Groundwater extraction can move mountains

Water Underground


Contributed by Pascal Audet (webpage or email)

1977-Poland_telephonepole Historic 1977 photo of Dr. Joseph Poland, USGS, considered the pioneer of scientific subsidence studies. Dates on telephone pole indicate previous land elevations in an area SW of Mendota. Photo credit: U.S. Geological Survey

Next time you eat food grown in the San Joaquin Valley of California, think about this: the water used for growing them probably came from under ground. Farmers do not really have a choice because the amount of water from rain and snow can’t keep up with the needs for growing food. Every year more water is drawn out of the ground for irrigation. Because of this, the floor of the San Joaquin Valley goes down as the sediments compact once the water is out (see picture on right).

In the latest work from our team, we find a surprising side effect of groundwater pumping: the…

View original post 224 more words

Paper published in Nature

nature13275 1

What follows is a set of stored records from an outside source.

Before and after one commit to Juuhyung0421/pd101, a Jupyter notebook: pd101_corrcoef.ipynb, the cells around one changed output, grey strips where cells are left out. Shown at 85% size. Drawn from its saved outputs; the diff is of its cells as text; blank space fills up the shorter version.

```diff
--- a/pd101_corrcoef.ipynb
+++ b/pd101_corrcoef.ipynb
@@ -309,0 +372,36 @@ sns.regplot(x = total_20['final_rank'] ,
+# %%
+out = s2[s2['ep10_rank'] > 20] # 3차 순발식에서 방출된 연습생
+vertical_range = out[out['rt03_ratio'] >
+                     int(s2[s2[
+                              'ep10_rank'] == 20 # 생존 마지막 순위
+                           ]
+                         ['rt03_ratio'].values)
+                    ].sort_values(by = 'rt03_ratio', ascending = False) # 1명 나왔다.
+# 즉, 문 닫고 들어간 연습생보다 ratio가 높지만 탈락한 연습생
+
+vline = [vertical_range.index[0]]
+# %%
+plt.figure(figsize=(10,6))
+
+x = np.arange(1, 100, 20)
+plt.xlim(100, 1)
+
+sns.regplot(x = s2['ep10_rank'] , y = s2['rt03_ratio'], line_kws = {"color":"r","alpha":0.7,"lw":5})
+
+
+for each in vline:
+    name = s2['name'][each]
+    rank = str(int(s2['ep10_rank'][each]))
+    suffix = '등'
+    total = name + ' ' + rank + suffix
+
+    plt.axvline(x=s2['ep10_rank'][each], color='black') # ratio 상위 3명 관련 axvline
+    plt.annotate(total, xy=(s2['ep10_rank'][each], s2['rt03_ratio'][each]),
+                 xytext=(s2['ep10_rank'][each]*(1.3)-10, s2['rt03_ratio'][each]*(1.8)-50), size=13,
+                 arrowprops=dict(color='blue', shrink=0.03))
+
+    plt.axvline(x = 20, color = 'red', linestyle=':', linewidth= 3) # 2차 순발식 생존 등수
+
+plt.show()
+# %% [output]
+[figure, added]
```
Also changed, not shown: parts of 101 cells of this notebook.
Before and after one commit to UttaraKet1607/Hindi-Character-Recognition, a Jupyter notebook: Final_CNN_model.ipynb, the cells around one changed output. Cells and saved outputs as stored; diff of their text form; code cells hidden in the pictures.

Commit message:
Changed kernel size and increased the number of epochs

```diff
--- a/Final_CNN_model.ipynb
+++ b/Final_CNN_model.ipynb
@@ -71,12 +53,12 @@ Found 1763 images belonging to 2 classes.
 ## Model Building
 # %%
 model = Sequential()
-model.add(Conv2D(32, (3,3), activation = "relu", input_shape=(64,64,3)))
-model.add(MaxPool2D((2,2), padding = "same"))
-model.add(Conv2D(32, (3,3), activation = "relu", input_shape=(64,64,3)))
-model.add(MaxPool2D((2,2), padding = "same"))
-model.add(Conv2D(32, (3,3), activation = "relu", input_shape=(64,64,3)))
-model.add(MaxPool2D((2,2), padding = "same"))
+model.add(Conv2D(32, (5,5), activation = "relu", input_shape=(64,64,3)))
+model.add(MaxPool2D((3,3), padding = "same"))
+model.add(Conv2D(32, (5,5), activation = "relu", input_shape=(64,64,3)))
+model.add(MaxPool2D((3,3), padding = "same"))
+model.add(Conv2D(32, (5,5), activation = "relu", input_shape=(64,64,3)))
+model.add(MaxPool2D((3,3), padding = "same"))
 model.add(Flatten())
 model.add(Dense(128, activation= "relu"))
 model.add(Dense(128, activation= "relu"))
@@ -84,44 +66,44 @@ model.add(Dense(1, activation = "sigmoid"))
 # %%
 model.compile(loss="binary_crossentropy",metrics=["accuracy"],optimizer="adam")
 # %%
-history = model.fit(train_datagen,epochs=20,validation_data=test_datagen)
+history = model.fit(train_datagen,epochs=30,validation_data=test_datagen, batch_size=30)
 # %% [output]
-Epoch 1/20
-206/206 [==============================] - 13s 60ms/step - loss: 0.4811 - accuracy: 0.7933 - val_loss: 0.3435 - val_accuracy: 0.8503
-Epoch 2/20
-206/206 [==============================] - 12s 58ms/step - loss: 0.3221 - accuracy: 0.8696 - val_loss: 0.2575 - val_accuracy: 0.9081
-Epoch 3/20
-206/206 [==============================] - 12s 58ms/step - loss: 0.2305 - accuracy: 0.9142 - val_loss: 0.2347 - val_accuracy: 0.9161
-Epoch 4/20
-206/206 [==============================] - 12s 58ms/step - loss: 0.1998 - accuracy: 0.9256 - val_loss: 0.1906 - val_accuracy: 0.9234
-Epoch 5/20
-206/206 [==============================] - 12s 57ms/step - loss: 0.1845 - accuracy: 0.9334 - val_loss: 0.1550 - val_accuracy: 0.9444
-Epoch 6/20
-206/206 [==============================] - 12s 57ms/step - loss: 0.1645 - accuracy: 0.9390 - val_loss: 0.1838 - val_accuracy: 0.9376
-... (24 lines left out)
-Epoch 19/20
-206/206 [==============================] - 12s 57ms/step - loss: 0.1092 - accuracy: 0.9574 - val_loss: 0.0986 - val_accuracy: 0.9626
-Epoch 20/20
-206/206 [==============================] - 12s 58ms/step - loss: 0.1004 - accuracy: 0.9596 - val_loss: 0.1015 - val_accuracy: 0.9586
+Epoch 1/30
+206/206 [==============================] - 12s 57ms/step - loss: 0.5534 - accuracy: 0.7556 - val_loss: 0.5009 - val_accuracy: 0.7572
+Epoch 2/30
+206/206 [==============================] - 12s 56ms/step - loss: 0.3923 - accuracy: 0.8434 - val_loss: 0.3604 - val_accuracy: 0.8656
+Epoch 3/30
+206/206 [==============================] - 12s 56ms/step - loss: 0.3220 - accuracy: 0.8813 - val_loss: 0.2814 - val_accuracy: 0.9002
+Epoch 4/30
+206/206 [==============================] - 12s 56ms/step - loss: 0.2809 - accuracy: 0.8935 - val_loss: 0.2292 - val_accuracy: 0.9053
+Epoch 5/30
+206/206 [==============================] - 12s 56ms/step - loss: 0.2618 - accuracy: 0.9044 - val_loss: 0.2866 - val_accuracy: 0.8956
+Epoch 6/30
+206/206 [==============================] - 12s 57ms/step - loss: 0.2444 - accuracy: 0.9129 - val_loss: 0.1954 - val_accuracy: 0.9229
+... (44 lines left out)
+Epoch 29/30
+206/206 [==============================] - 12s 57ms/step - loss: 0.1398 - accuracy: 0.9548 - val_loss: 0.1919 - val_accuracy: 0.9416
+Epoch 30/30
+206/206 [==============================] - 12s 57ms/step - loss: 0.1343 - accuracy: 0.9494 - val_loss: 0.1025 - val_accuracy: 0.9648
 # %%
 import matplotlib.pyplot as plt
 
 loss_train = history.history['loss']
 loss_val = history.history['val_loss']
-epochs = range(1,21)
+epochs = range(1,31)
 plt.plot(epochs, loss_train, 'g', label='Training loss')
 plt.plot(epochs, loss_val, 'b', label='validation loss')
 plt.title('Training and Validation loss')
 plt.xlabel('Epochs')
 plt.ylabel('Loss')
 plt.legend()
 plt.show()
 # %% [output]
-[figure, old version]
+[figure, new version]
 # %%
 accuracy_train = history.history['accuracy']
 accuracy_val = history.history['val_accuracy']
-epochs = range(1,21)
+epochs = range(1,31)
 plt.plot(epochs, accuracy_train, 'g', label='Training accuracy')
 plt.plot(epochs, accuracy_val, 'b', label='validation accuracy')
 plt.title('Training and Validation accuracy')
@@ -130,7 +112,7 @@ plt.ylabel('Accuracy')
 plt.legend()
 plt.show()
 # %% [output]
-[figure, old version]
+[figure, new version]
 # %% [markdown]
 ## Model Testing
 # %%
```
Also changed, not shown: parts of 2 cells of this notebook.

Our study on the effects of groundwater loss on uplift and seismicity has been featured in a variety of news sources, notably the LA Times, the Washington Post, BBC News, The Guardian, Christian Science Monitor, Earth Magazine, Edmonton Journal, and several other outlets. Nature also recorded a podcast with lead author Colin Amos, which you can access here.

Paul Lundgren (JPL) also wrote a News and Views piece to accompany our paper that serves as a nice summary and perspective piece.